The freedom that technology brings to broadcasting a message means that, for the first time in church history, lay people can share their faith journey with the church - and world - at large.  No longer must the strongest, most Spirit-driven message come from the pulpit.  Instead it can come from a teenager's blog or a media guy's video cam.

Magazines like Collide and sites like exist not so the church can chase after cultural shifts, but so that leadership can understand the changes their membership is goign through.  I fear a pastor who doesn't have a blog because it tells me that he won't be able to connect with where I am in life.  I fear a church that doesn't have a website because it means that they think people will find out their address by looking it up in the phone book (you know, that big yellow thing you throw away when they keep delivering it to you).

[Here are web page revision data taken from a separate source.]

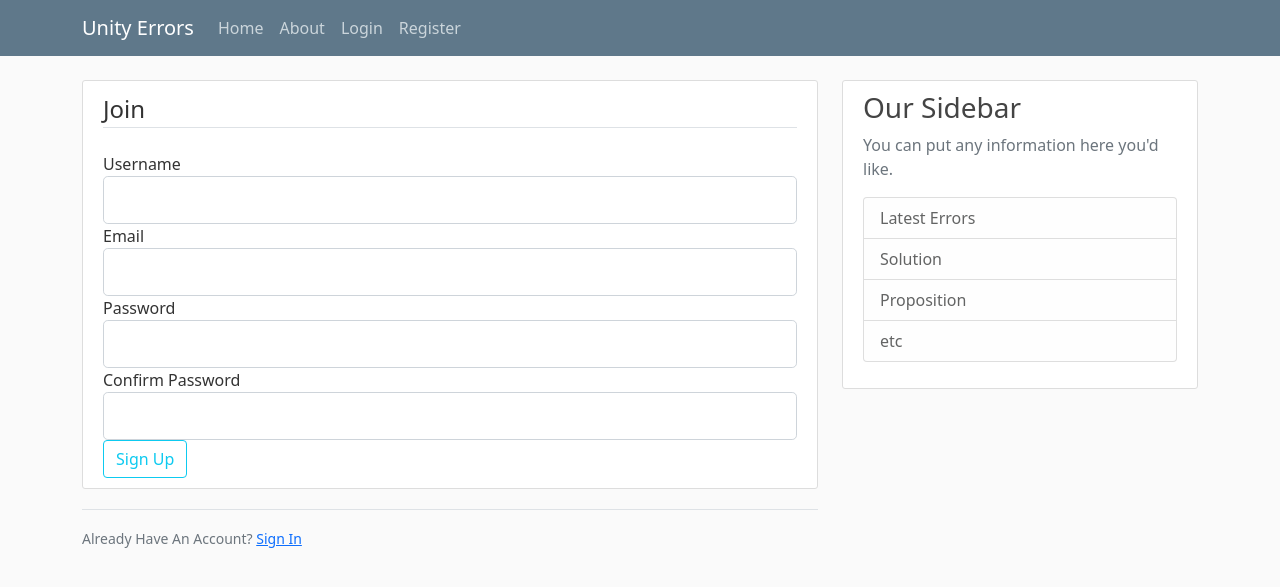
After one commit to gzelek8/FlaskREST, a Flask app: page /register in a window 1280 px wide. The commit adds this page. Shown: the top 587 px of the page. Run offline with Flask 2, Linux system fonts and the light colour scheme; some libraries are stand-ins or nearby versions.

Commit message:
register and login form

```diff
--- a/main.py
+++ b/app.py
@@ -1,6 +1,9 @@
-from flask import Flask, render_template, request, redirect, url_for
+from flask import Flask, render_template, request, redirect, url_for, flash, redirect
+from forms import RegistrationForm, LoginForm
 
 app = Flask(__name__)
+
+app.config['SECRET_KEY'] = 'c6eef9e5b42780f9bb355cc25a85da78'
 
 from sqlalchemy import create_engine
 from sqlalchemy.orm import sessionmaker
@@ -12,6 +15,21 @@ Base.metadata.bind = engine
 
 DBSession = sessionmaker(bind=engine)
 session = DBSession()
+
+
+@app.route("/register", methods=['GET', 'POST'])
+def register():
+    form = RegistrationForm()
+    if form.validate_on_submit():
+        flash(f'Account created for {form.username.data}!', 'success')
+        return redirect(url_for('showErrors'))
+    return render_template('register.html', form=form)
+
+
+@app.route("/login")
+def login():
+    form = LoginForm()
+    return render_template('login.html', form=form)
 
 
 @app.route('/')
@@ -99,7 +117,6 @@ def deleteAnError(id):
     return 'Removed Error with id %s' % id
 
 
-@app.route('/')
 @app.route('/errorsApi', methods=['GET', 'POST'])
 def errorsFunction():
     if request.method == 'GET':
--- /dev/null
+++ b/forms.py
@@ -0,0 +1,24 @@
+from flask_wtf import FlaskForm
+from wtforms import StringField, PasswordField, SubmitField, BooleanField
+from wtforms.validators import DataRequired, Length, Email, EqualTo
+
+
+class RegistrationForm(FlaskForm):
+    username = StringField('Username',
+                           validators=[DataRequired(), Length(min=3, max=20)])
+    email = StringField('Email',
+                        validators=[DataRequired(), Email()])
+    password = PasswordField('Password',
+                             validators=[DataRequired()])
+    confirm_password = PasswordField('Confirm Password',
+                                     validators=[DataRequired(), EqualTo('password')])
+    submit = SubmitField('Sign Up')
+
+
+class LoginForm(FlaskForm):
+    email = StringField('Email',
+                        validators=[DataRequired(), Email()])
+    password = PasswordField('Password',
+                             validators=[DataRequired()])
+    remember = BooleanField('Remember Me')
+    submit = SubmitField('Sign In')
--- a/requirements.txt
+++ b/requirements.txt
@@ -11,3 +11,4 @@ six==1.15.0
 SQLAlchemy==1.3.18
 Werkzeug==1.0.1
 requests~=2.25.0
+WTForms~=2.3.3
--- a/templates/layout.html
+++ b/templates/layout.html
@@ -20,13 +20,13 @@
           </button>
           <div class="collapse navbar-collapse" id="navbarToggle">
             <div class="navbar-nav mr-auto">
-              <a class="nav-item nav-link" href="/">Home</a>
-              <a class="nav-item nav-link" href="/about">About</a>
+              <a class="nav-item nav-link" href="{{ url_for('showErrors') }}">Home</a>
+              <a class="nav-item nav-link" href="{{ url_for('register') }}">About</a>
             </div>
             <!-- Navbar Right Side -->
             <div class="navbar-nav">
-              <a class="nav-item nav-link" href="/login">Login</a>
-              <a class="nav-item nav-link" href="/register">Register</a>
+              <a class="nav-item nav-link" href="{{ url_for('login') }}">Login</a>
+              <a class="nav-item nav-link" href="{{ url_for('register') }}">Register</a>
             </div>
           </div>
         </div>
@@ -35,7 +35,16 @@
     <main role="main" class="container">
       <div class="row">
         <div class="col-md-8">
-          {% block content %}{% endblock %}
+            {% with messages = get_flashed_messages(with_categories=true) %}
+                {% if messages %}
+                    {% for category, message in messages %}
+                        <div class="alert alert-{{ category }}">
+                            {{ message }}
+                        </div>
+                    {% endfor %}
+                {% endif %}
+            {%  endwith %}
+            {% block content %}{% endblock %}
         </div>
         <div class="col-md-4">
           <div class="content-section">
--- /dev/null
+++ b/templates/register.html
@@ -0,0 +1,72 @@
+{% extends "layout.html" %}
+{% block content %}
+    <div class="content-section">
+        <form method="POST" action="">
+            {{ form.hidden_tag() }}
+            <fieldset class="form-group">
+                <legend class="border-bottom mb-4">Join</legend>
+                <div class="form-group">
+                    {{ form.username.label(class="form-control-label") }}
+
+                    {% if form.username.errors %}
+                        {{ form.username(class="form-control form-control-lg is-invalid") }}
+                        <div class="invalid-feedback">
+                            {% for error in form.username.errors %}
+                                <span>{{ error }}</span>
+                            {% endfor %}
+                        </div>
+                    {% else %}
+                        {{ form.username(class="form-control form-control-lg") }}
+                    {% endif %}
+                </div>
+                 <div class="form-group">
+                    {{ form.email.label(class="form-control-label") }}
+                    {% if form.email.errors %}
+                        {{ form.email(class="form-control form-control-lg is-invalid") }}
+                        <div class="invalid-feedback">
+                            {% for error in form.email.errors %}
+                                <span>{{ error }}</span>
+                            {% endfor %}
+                        </div>
+                    {% else %}
+                        {{ form.email(class="form-control form-control-lg") }}
+                    {% endif %}
+                </div>
+                <div class="form-group">
+                    {{ form.password.label(class="form-control-label") }}
+                    {% if form.password.errors %}
+                        {{ form.password(class="form-control form-control-lg is-invalid") }}
+                        <div class="invalid-feedback">
+                            {% for error in form.password.errors %}
+                                <span>{{ error }}</span>
+                            {% endfor %}
+                        </div>
+                    {% else %}
+                        {{ form.password(class="form-control form-control-lg") }}
+                    {% endif %}
+                </div>
+                <div class="form-group">
+                    {{ form.confirm_password.label(class="form-control-label") }}
+                    {% if form.confirm_password.errors %}
+                        {{ form.confirm_password(class="form-control form-control-lg is-invalid") }}
+                        <div class="invalid-feedback">
+                            {% for error in form.confirm_password.errors %}
+                                <span>{{ error }}</span>
+                            {% endfor %}
+                        </div>
+                    {% else %}
+                        {{ form.confirm_password(class="form-control form-control-lg") }}
+                    {% endif %}
+                </div>
+            </fieldset>
+            <div class="form-group">
+                {{ form.submit(class="btn btn-outline-info") }}
+            </div>
+        </form>
+    </div>
+    <div class="border-top pt-3">
+        <small class="text-muted">
+            Already Have An Account? <a class="ml-2" href="{{ url_for('login') }}">Sign In</a>
+        </small>
+    </div>
+{% endblock content %}
```
Also changed, not shown: templates/login.html (added, +52 -0 lines).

My biggest fear, however, is that those of us who have embraced the new tools at our disposal won't be mentored and loved by our forefathers who have not embraced the technology.  That they will think it's all a fad and that we don't understand the 1,000 foot view and, as such, aren't worth investing in.  And all their knowledge and passion that could be broadcast to the world will simply die with them.

So please, don't judge me and my kind as being fickle or not understanding of Christ's love just because we have the ability to flow with the changes in culture and understand that "fads" are either dead or the norm, depending on your point of view.  I'd rather learn from you.  I'd rather sit at your feet and discover what your heart is about and how your passions can still impact humanity on a person-by-person basis.  I want to know what has you so caught up that you want things to stay the way they always were... because I've never lived in a slow-enough-paced world to even know what that means.

And, in truth, I can't wait to see what replaces blogs and what's after social networks and how videos change our worship services.  I can't wait until music ministers can embrace the internet and use tools like LifeWay Worship to gain access to hundreds of songs to find the right one to compliment the worship experience.  I can't wait until the seminaries provide completely online degrees so the pastors who can't take the time to leave their congregration can be better educated.  I can't wait until we get past this bubble of growth in the digital world and have a new common denominator where people are connected all the time and have been used to it so that it isn't so stressful on our bodies.

And maybe then I can feel loved by the people who judge me and my tools of communication as worthless.